Paeoniflorin prevents endoplasmic reticulum stress-associated inflammation in lipopolysaccharide-stimulated human umbilical vein endothelial cells via the IRE1α/NF-κB signaling pathway.
Food Funct. 2018 Apr 25 ;9(4):2386-2397. PMID: 29594285
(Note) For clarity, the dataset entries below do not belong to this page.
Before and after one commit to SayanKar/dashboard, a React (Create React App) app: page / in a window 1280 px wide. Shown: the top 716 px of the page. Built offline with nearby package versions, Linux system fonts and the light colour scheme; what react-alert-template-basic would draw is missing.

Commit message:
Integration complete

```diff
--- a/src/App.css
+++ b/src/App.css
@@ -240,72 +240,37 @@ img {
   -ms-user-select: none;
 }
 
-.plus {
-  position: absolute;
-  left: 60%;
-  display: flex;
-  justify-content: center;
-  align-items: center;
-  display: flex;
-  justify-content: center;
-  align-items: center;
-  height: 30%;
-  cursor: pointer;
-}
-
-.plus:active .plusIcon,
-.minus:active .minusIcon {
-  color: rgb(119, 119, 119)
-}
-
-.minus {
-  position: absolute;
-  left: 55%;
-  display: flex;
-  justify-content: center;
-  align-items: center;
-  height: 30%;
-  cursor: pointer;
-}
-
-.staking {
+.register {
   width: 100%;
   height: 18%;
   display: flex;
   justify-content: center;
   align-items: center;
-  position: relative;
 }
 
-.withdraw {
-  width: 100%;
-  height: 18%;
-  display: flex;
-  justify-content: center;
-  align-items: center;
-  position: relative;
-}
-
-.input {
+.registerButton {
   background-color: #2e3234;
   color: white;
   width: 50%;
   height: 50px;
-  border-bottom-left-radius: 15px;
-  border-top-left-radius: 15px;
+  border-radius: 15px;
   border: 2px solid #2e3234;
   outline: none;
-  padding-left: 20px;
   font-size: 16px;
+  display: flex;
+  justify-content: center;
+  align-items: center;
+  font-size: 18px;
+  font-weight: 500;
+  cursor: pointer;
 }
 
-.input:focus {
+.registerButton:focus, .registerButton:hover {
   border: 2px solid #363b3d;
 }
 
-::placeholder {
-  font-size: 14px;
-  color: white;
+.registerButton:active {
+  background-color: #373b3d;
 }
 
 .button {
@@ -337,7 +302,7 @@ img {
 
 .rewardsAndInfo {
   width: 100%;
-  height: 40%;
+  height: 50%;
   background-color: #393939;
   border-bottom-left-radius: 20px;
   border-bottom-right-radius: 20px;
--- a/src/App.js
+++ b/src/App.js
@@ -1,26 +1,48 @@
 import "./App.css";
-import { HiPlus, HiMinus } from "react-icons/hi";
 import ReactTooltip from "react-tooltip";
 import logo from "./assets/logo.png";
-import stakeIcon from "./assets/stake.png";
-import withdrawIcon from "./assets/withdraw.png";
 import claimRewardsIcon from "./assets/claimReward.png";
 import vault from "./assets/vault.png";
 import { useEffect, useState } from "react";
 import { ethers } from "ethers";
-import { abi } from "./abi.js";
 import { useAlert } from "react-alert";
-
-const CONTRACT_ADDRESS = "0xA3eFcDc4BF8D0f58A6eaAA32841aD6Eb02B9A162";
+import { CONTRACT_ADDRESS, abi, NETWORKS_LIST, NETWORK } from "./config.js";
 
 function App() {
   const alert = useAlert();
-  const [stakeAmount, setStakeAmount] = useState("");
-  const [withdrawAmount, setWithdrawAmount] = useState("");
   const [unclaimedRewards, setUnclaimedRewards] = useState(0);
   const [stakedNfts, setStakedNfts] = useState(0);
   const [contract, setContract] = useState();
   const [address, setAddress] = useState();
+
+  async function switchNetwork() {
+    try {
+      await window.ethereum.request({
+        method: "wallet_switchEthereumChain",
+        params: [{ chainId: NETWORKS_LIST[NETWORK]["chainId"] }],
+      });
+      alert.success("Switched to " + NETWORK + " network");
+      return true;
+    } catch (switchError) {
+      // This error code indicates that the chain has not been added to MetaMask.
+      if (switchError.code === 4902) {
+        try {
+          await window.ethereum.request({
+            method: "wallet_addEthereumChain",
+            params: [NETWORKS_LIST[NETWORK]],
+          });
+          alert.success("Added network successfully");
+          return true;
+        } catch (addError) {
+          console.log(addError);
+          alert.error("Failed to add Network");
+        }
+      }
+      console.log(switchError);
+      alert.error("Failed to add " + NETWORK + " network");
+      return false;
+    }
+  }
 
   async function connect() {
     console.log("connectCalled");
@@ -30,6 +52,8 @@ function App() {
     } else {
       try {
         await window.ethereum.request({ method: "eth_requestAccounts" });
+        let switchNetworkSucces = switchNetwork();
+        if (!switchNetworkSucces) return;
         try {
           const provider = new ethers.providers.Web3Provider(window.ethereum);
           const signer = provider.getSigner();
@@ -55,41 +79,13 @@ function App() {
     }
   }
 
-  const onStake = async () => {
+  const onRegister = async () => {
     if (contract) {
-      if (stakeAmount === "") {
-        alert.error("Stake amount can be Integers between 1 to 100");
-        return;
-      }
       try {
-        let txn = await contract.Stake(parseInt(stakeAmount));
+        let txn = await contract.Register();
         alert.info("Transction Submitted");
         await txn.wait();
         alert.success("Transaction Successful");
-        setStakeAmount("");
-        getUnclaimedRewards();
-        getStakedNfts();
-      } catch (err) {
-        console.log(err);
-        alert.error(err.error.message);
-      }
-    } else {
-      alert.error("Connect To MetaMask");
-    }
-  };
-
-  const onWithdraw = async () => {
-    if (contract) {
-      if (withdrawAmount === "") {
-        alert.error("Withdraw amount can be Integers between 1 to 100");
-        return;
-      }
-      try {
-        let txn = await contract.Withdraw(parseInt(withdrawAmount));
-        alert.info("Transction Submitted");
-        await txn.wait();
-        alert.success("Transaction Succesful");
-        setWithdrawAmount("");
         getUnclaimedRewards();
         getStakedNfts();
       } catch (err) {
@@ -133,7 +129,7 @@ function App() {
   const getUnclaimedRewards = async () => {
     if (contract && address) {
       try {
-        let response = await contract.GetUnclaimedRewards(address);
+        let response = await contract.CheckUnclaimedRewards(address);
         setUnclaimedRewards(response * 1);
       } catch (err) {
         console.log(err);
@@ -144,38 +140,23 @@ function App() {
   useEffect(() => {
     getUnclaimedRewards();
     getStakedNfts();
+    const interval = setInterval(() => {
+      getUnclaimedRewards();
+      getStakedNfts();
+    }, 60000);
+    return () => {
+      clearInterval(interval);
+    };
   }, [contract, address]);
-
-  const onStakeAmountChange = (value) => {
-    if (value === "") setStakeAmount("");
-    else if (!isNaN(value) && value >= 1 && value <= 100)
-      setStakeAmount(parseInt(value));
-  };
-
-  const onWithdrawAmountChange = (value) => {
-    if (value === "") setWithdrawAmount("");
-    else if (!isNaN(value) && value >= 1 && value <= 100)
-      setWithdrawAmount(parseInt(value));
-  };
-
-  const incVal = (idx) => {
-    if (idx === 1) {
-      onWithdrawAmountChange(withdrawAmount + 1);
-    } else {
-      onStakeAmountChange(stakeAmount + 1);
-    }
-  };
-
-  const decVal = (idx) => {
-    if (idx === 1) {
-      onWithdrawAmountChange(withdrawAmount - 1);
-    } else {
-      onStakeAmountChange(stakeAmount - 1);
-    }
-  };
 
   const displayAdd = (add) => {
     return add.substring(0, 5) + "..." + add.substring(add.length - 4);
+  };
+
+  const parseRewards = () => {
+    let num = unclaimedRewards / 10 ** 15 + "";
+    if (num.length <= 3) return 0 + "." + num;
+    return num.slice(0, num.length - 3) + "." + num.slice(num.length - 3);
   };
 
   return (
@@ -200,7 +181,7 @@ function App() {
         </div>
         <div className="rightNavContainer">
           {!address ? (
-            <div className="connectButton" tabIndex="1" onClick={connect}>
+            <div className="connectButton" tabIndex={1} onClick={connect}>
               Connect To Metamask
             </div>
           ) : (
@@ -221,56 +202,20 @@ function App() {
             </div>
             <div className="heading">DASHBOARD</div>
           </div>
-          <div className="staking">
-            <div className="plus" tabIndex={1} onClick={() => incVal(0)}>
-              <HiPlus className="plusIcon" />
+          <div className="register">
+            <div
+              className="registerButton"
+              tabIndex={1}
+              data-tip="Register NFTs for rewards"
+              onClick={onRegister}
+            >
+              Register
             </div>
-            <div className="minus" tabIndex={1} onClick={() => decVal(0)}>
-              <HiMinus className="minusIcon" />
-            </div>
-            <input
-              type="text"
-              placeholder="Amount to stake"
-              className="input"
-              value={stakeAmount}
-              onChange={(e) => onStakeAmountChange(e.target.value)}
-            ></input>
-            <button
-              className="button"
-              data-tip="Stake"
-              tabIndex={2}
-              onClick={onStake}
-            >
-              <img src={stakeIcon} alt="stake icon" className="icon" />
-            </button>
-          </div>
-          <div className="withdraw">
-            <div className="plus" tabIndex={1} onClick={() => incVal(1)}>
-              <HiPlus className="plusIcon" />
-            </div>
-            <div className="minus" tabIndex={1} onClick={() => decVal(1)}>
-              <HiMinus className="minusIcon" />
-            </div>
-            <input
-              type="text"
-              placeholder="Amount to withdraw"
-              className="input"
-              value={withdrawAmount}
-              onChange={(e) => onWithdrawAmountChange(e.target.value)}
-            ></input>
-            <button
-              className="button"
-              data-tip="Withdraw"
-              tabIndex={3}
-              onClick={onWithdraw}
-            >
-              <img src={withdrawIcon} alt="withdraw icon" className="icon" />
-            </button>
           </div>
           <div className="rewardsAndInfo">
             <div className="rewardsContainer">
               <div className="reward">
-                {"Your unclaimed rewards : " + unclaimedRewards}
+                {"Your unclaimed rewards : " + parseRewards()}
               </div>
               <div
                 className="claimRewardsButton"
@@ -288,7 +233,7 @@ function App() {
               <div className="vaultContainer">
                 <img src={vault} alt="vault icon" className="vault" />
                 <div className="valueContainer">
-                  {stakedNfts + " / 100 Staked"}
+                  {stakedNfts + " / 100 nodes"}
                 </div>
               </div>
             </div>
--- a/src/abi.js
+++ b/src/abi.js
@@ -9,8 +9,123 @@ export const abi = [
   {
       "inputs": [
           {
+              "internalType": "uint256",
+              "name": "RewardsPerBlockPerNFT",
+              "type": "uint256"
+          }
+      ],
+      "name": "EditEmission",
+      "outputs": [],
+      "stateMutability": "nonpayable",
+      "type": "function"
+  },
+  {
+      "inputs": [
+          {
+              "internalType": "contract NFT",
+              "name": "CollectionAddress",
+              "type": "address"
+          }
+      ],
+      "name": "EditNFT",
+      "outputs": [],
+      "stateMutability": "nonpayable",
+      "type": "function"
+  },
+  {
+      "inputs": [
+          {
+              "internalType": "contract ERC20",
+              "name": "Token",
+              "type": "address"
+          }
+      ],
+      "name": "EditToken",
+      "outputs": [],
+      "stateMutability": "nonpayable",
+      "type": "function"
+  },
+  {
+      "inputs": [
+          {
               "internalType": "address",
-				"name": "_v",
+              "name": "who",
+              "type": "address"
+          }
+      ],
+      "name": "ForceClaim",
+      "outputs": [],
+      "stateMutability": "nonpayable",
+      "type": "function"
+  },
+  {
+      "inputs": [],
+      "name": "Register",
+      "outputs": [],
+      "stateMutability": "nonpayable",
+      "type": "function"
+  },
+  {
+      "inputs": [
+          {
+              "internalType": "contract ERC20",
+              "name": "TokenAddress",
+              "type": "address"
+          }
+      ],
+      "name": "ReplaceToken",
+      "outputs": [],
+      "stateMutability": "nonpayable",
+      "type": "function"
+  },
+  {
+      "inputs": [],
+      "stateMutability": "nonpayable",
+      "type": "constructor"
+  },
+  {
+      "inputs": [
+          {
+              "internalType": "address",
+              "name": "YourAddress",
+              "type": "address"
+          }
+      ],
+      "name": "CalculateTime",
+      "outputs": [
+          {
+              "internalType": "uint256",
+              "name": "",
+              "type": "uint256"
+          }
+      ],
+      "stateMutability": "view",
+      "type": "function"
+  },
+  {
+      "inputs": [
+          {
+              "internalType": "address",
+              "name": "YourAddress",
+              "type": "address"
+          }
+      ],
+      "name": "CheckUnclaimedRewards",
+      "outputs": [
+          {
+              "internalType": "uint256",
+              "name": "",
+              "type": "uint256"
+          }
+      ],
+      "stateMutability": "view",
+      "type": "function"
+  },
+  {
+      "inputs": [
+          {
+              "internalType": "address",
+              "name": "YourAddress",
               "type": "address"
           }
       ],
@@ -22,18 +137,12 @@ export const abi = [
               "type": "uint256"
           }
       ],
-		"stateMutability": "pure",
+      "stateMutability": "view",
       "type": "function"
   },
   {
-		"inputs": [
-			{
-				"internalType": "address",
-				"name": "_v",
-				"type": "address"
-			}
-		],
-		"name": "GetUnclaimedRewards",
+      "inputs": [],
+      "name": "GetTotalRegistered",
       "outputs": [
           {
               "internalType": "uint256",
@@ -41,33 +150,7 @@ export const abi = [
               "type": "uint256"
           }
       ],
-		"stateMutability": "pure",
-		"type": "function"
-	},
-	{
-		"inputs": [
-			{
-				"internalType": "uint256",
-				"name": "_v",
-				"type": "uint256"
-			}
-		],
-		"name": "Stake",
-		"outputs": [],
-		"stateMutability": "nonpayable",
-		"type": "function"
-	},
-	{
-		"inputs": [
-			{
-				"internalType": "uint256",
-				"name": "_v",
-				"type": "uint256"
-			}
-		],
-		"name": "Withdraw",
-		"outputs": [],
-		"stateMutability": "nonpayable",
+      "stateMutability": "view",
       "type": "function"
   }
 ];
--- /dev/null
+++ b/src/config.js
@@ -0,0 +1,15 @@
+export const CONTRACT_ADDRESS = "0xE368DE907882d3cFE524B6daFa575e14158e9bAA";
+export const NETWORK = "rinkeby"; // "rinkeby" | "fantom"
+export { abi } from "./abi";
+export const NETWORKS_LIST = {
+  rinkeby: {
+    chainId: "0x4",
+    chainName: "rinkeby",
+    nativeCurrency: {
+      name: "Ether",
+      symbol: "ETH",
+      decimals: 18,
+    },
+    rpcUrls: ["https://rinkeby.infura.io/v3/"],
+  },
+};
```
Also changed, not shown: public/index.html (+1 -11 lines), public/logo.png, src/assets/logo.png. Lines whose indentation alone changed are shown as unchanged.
Endoplasmic reticulum (ER) stress-associated inflammation is a critical molecular mechanism involved in the pathogenesis of endothelial dysfunction (ED). Hence, strategies for alleviating ER stress-induced inflammation may be essential for the prevention of cardiovascular diseases. Paeoniflorin (PF), a bioactive compound from Paeonia lactiflora Pallas is known for its functional properties against vascular inflammation. However, to date, PF-mediated protection against ER stress-dependent inflammation has not been identified. Herein, we investigate the protective effect of PF on lipopolysaccharide (LPS)-stimulated human umbilical vein endothelial cell (HUVEC) injury and explore its underlying mechanism. The result of the cell viability assay indicates that PF promotes the cell survival rate in LPS-stimulated HUVECs. In addition, the LPS-induced over-production of inflammatory cytokines (interleukin-6 (IL-6) and monocyte chemotactic protein 1 (MCP-1)) and ER stress markers (78 kDa glucose regulated protein (GRP78) and CCAAT/enhancer binding protein homologous protein (CHOP)) are significantly decreased by PF and the ER stress inhibitor 4-phenylbutric acid (4-PBA). The transmission electron microscopy (TEM) assay implies that the ultrastructural abnormalities in ER are reversed by PF treatment, which is similar to the protective effect of 4-PBA. Impressively, we find that the inositol-requiring enzyme 1α (IRE1α)/nuclear factor-kappa B (NF-κB) pathway is significantly activated and contributes to the progress of LPS-induced HUVEC injury by promoting inflammatory cytokine production. IRE1α siRNA, AEBSF (ATF6 inhibitor), GSK2656157 (PERK inhibitor), PDTC (NF-κB inhibitor) and thapsigargin (TG, IRE1 activator) are used to confirm the role of the IRE1α/NF-κB pathway in PF-mediated protection against LPS-induced HUVEC injury. Our findings indicate that PF has an inhibitory effect on endothelial injury. To summarize, PF might be a potential therapeutic agent to inhibit ER stress-associated vascular inflammation.